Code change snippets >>
[Start of section]
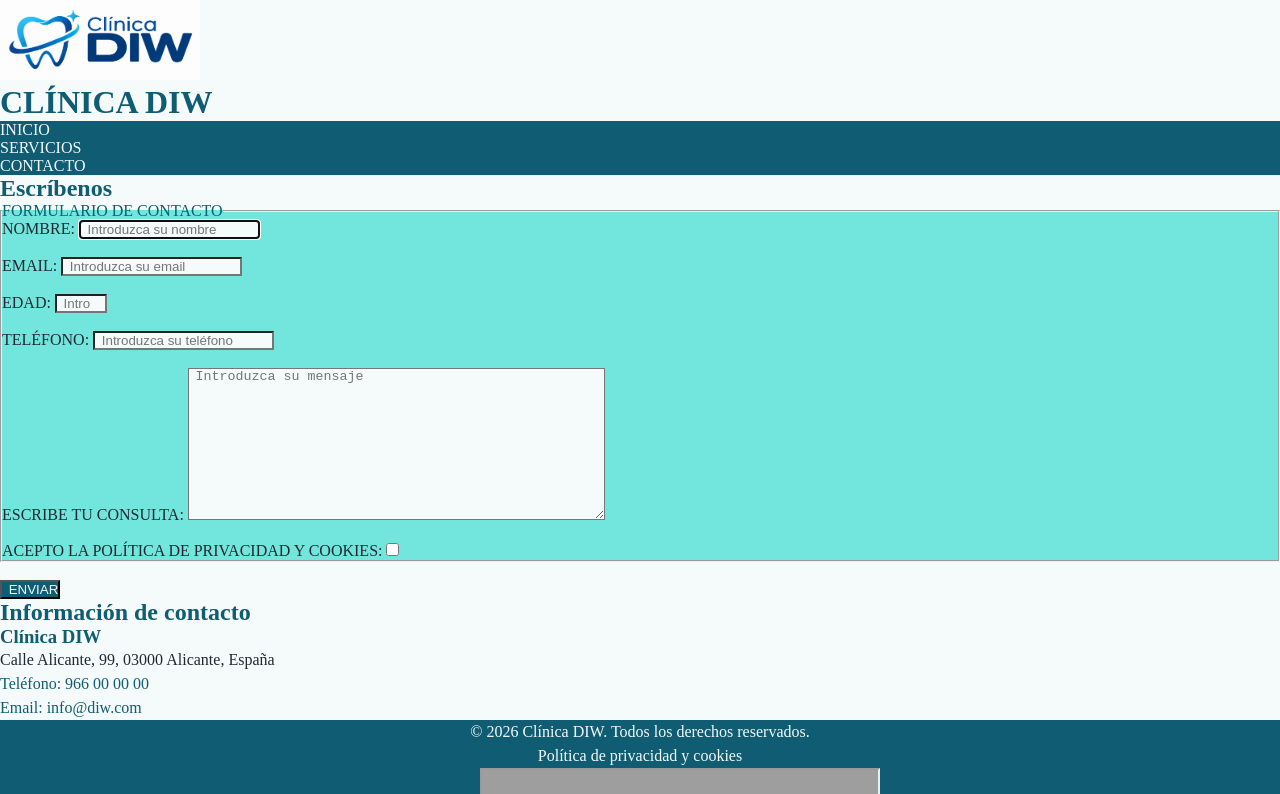
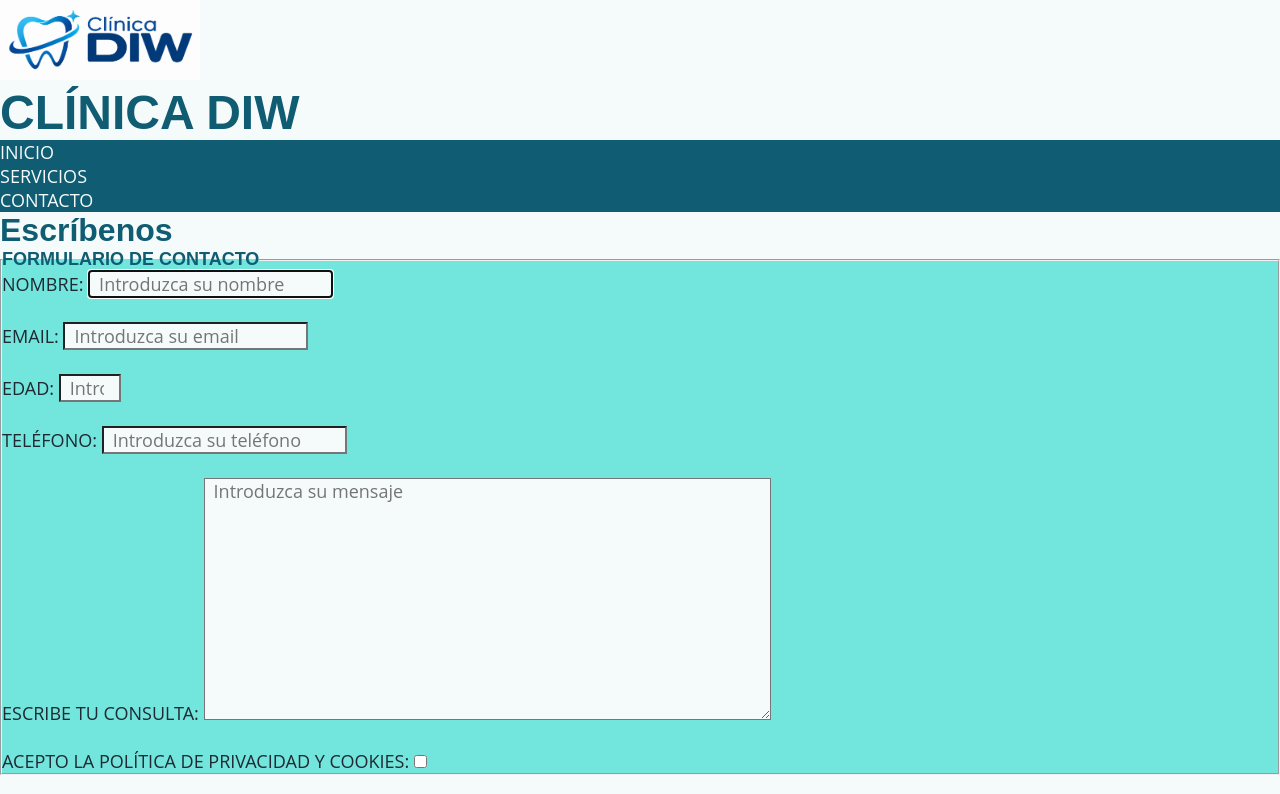
Before and after one commit to DisenoInterfacesWeb26-27/diseno-interfaces-web-26-27-practica-3-css-inicial-carloslaordenmartinez, a plain HTML site: page contacto.html in a window 1280 px wide. Shown: the top 794 px of the page. Drawn offline with Linux system fonts and the light colour scheme; grey boxes are pictures that could not be loaded.

Commit message:
Actividad 7.1: Definir Propiedades de las fuentes

```diff
--- a/assets/css/style.css
+++ b/assets/css/style.css
@@ -9,10 +9,14 @@ html {
 body {
     background-color: #F4FBFA;
     color: #1F2933;
+    font-family: "Open Sans", sans-serif;
+    font-size: 1em;
+    font-weight: normal;
 }
 nav {
     background-color: #0F5C73;
     color: #F4FBFA;
+    font-size: 1.125em;
 }
 nav a {
     color: #F4FBFA;
@@ -22,6 +26,7 @@ footer {
     background-color: #0F5C73;
     color: #F4FBFA;
     text-align: center;
+    font-weight: 600;
 }
 footer a {
     color: #F4FBFA;
@@ -32,16 +37,26 @@ footer img {
 h1 {
    color: #0F5C73;
    text-transform: uppercase;
+   font-family: "Montserrat Alternates", sans-serif;
+   font-size: 3em;
+   font-weight: 600;
 }
 h2 {
     color: #0F5C73;
+    font-family: "Montserrat Alternates", sans-serif;
+    font-size: 2em;
+    font-weight: 600;
 }
 h3{
     color: #0F5C73;
+    font-family: "Montserrat Alternates", sans-serif;
+    font-size: 1.25em;
+    font-weight: 600;
 }
 aside {
     background-color: #72E6DD;
     color: #1F2933;
+    font-size: 1.125em;
 }
 a {
     color: #0F5C73;
@@ -49,20 +64,27 @@ a {
 }
 fieldset {
     background-color: #72E6DD;
+    font-size: 1.125em;
 }
 legend {
     color: #0F5C73;
     text-transform: uppercase;
+    font-family: "Montserrat Alternates", sans-serif;
+    font-weight: 600;
 }
 input {
     background-color: #F4FBFA;
     color: #1F2933;
     text-indent: 0.5em;
+    font-family: inherit;
+    font-size: 1em;
 }
 textarea {
     background-color: #F4FBFA;
     color: #1F2933;
     text-indent: 0.5em;
+    font-family: inherit;
+    font-size: 1em;
 }
 input[type="submit"] {
     background-color: #0F5C73;
@@ -71,6 +93,8 @@ input[type="submit"] {
 }
 caption {
     color: #0F5C73;
+    font-family: "Montserrat Alternates", sans-serif;
+    font-weight: 600;
 }
 th {
     background-color: #0F5C73;
@@ -82,6 +106,7 @@ td {
 }
 p {
     line-height: 1.5;
+    font-size: 1.125em;
 }
 article p {
     text-indent: 1.5em;
```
[End of section]
WORK ORDER >> Scan the records above for the word "submit". Copy each line that has it.

WRITTEN ANSWER >>
 input[type="submit"] {
@@ -71,6 +93,8 @@ input[type="submit"] {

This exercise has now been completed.